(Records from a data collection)
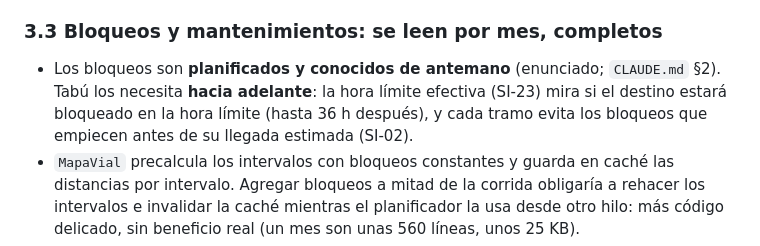
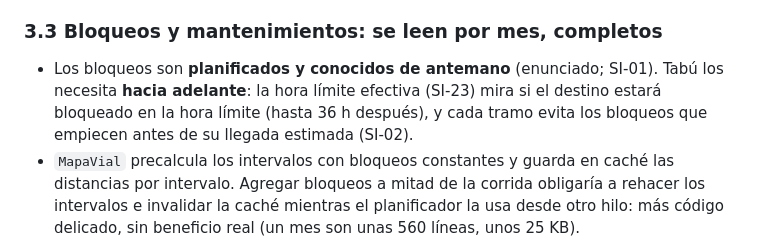
Before and after one commit to JohnArzapalo/PaqRap, a Markdown page: docs/diseno/propuesta_lectura_incremental.md, the part around the change. Drawn GitHub-style.

Commit message:
Etapa 35: quita la referencia a un archivo excluido de los paquetes
La propuesta de lectura incremental citaba un archivo que no va en los
paquetes; ahora cita el supuesto SI-01 (bloqueos conocidos de antemano).

Co-Authored-By: Claude Opus 5.5 <noreply@anthropic.com>

```diff
--- a/docs/diseno/propuesta_lectura_incremental.md
+++ b/docs/diseno/propuesta_lectura_incremental.md
@@ -48,7 +48,7 @@ El archivo del mes está ordenado por hora de registro (se verifica al leer; si
 
 ### 3.3 Bloqueos y mantenimientos: se leen por mes, completos
 
-- Los bloqueos son **planificados y conocidos de antemano** (enunciado; `CLAUDE.md` §2). Tabú los necesita **hacia adelante**: la hora límite efectiva (SI-23) mira si el destino estará bloqueado en la hora límite (hasta 36 h después), y cada tramo evita los bloqueos que empiecen antes de su llegada estimada (SI-02).
+- Los bloqueos son **planificados y conocidos de antemano** (enunciado; SI-01). Tabú los necesita **hacia adelante**: la hora límite efectiva (SI-23) mira si el destino estará bloqueado en la hora límite (hasta 36 h después), y cada tramo evita los bloqueos que empiecen antes de su llegada estimada (SI-02).
 - `MapaVial` precalcula los intervalos con bloqueos constantes y guarda en caché las distancias por intervalo. Agregar bloqueos a mitad de la corrida obligaría a rehacer los intervalos e invalidar la caché mientras el planificador la usa desde otro hilo: más código delicado, sin beneficio real (un mes son unas 560 líneas, unos 25 KB).
 - **Propuesta:** se siguen leyendo los archivos de bloqueos de los meses que cubre la corrida (como hoy), y lo mismo el mantenimiento. Son datos de planificación conocidos de antemano, como el mapa y la flota; A22 se refiere al consumo de los **pedidos**.
 - **Alternativa (si el equipo la prefiere):** leer los bloqueos del mes siguiente cuando falten 48 h para que empiece, armando un `MapaVial` nuevo y cambiándolo entre bloques. Es más código en el núcleo y la recomiendo solo si el profesor lo pide expresamente.
```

- _What you will do_
After removing each picture, print the entries above exactly as they were.

- _Solved exercise_
Before and after one commit to JohnArzapalo/PaqRap, a Markdown page: docs/diseno/propuesta_lectura_incremental.md, the part around the change. Drawn GitHub-style.

Commit message:
Etapa 35: quita la referencia a un archivo excluido de los paquetes
La propuesta de lectura incremental citaba un archivo que no va en los
paquetes; ahora cita el supuesto SI-01 (bloqueos conocidos de antemano).

Co-Authored-By: Claude Opus 5.5 <noreply@anthropic.com>

```diff
--- a/docs/diseno/propuesta_lectura_incremental.md
+++ b/docs/diseno/propuesta_lectura_incremental.md
@@ -48,7 +48,7 @@ El archivo del mes está ordenado por hora de registro (se verifica al leer; si
 
 ### 3.3 Bloqueos y mantenimientos: se leen por mes, completos
 
-- Los bloqueos son **planificados y conocidos de antemano** (enunciado; `CLAUDE.md` §2). Tabú los necesita **hacia adelante**: la hora límite efectiva (SI-23) mira si el destino estará bloqueado en la hora límite (hasta 36 h después), y cada tramo evita los bloqueos que empiecen antes de su llegada estimada (SI-02).
+- Los bloqueos son **planificados y conocidos de antemano** (enunciado; SI-01). Tabú los necesita **hacia adelante**: la hora límite efectiva (SI-23) mira si el destino estará bloqueado en la hora límite (hasta 36 h después), y cada tramo evita los bloqueos que empiecen antes de su llegada estimada (SI-02).
 - `MapaVial` precalcula los intervalos con bloqueos constantes y guarda en caché las distancias por intervalo. Agregar bloqueos a mitad de la corrida obligaría a rehacer los intervalos e invalidar la caché mientras el planificador la usa desde otro hilo: más código delicado, sin beneficio real (un mes son unas 560 líneas, unos 25 KB).
 - **Propuesta:** se siguen leyendo los archivos de bloqueos de los meses que cubre la corrida (como hoy), y lo mismo el mantenimiento. Son datos de planificación conocidos de antemano, como el mapa y la flota; A22 se refiere al consumo de los **pedidos**.
 - **Alternativa (si el equipo la prefiere):** leer los bloqueos del mes siguiente cuando falten 48 h para que empiece, armando un `MapaVial` nuevo y cambiándolo entre bloques. Es más código en el núcleo y la recomiendo solo si el profesor lo pide expresamente.
```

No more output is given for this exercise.